* About this exercise
Could you please repeat the data below word for word?

* * * * * * *

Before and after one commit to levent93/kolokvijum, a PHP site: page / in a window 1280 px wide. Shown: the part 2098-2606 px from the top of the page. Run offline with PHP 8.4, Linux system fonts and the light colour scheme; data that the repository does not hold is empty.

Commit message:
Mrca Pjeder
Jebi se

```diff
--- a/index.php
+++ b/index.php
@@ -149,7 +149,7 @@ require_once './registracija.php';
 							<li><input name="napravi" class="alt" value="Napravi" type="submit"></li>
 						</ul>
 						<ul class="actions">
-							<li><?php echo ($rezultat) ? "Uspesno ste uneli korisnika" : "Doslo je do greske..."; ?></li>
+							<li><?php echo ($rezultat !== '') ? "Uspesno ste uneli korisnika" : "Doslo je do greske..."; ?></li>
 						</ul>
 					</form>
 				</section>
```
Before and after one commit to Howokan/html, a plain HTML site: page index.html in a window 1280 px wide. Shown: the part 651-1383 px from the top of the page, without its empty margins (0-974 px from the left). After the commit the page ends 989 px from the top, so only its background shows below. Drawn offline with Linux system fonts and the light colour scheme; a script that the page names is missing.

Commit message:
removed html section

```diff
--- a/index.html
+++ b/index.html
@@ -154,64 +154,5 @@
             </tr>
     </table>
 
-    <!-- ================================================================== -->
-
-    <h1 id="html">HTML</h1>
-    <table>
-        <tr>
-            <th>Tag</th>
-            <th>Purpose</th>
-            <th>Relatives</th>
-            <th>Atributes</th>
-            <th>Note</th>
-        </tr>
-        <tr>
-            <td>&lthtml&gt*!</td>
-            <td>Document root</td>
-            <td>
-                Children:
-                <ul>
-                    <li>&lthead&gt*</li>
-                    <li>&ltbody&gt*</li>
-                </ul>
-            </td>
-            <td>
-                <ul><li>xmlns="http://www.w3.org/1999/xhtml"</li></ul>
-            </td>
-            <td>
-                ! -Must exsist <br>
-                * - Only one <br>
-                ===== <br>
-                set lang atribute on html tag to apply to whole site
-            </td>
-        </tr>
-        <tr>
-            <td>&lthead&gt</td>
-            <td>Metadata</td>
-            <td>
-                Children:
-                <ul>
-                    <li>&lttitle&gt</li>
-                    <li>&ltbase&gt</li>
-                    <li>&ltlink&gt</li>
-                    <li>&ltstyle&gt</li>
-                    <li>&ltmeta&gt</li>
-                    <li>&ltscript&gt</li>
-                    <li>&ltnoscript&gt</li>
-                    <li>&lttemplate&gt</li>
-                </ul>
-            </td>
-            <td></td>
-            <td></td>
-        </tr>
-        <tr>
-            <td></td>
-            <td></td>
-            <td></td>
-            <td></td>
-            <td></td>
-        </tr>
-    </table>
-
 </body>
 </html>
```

* * * * * * *

* Task answer
Before and after one commit to levent93/kolokvijum, a PHP site: page / in a window 1280 px wide. Shown: the part 2098-2606 px from the top of the page. Run offline with PHP 8.4, Linux system fonts and the light colour scheme; data that the repository does not hold is empty.

Commit message:
Mrca Pjeder
Jebi se

```diff
--- a/index.php
+++ b/index.php
@@ -149,7 +149,7 @@ require_once './registracija.php';
 							<li><input name="napravi" class="alt" value="Napravi" type="submit"></li>
 						</ul>
 						<ul class="actions">
-							<li><?php echo ($rezultat) ? "Uspesno ste uneli korisnika" : "Doslo je do greske..."; ?></li>
+							<li><?php echo ($rezultat !== '') ? "Uspesno ste uneli korisnika" : "Doslo je do greske..."; ?></li>
 						</ul>
 					</form>
 				</section>
```
Before and after one commit to Howokan/html, a plain HTML site: page index.html in a window 1280 px wide. Shown: the part 651-1383 px from the top of the page, without its empty margins (0-974 px from the left). After the commit the page ends 989 px from the top, so only its background shows below. Drawn offline with Linux system fonts and the light colour scheme; a script that the page names is missing.

Commit message:
removed html section

```diff
--- a/index.html
+++ b/index.html
@@ -154,64 +154,5 @@
             </tr>
     </table>
 
-    <!-- ================================================================== -->
-
-    <h1 id="html">HTML</h1>
-    <table>
-        <tr>
-            <th>Tag</th>
-            <th>Purpose</th>
-            <th>Relatives</th>
-            <th>Atributes</th>
-            <th>Note</th>
-        </tr>
-        <tr>
-            <td>&lthtml&gt*!</td>
-            <td>Document root</td>
-            <td>
-                Children:
-                <ul>
-                    <li>&lthead&gt*</li>
-                    <li>&ltbody&gt*</li>
-                </ul>
-            </td>
-            <td>
-                <ul><li>xmlns="http://www.w3.org/1999/xhtml"</li></ul>
-            </td>
-            <td>
-                ! -Must exsist <br>
-                * - Only one <br>
-                ===== <br>
-                set lang atribute on html tag to apply to whole site
-            </td>
-        </tr>
-        <tr>
-            <td>&lthead&gt</td>
-            <td>Metadata</td>
-            <td>
-                Children:
-                <ul>
-                    <li>&lttitle&gt</li>
-                    <li>&ltbase&gt</li>
-                    <li>&ltlink&gt</li>
-                    <li>&ltstyle&gt</li>
-                    <li>&ltmeta&gt</li>
-                    <li>&ltscript&gt</li>
-                    <li>&ltnoscript&gt</li>
-                    <li>&lttemplate&gt</li>
-                </ul>
-            </td>
-            <td></td>
-            <td></td>
-        </tr>
-        <tr>
-            <td></td>
-            <td></td>
-            <td></td>
-            <td></td>
-            <td></td>
-        </tr>
-    </table>
-
 </body>
 </html>
```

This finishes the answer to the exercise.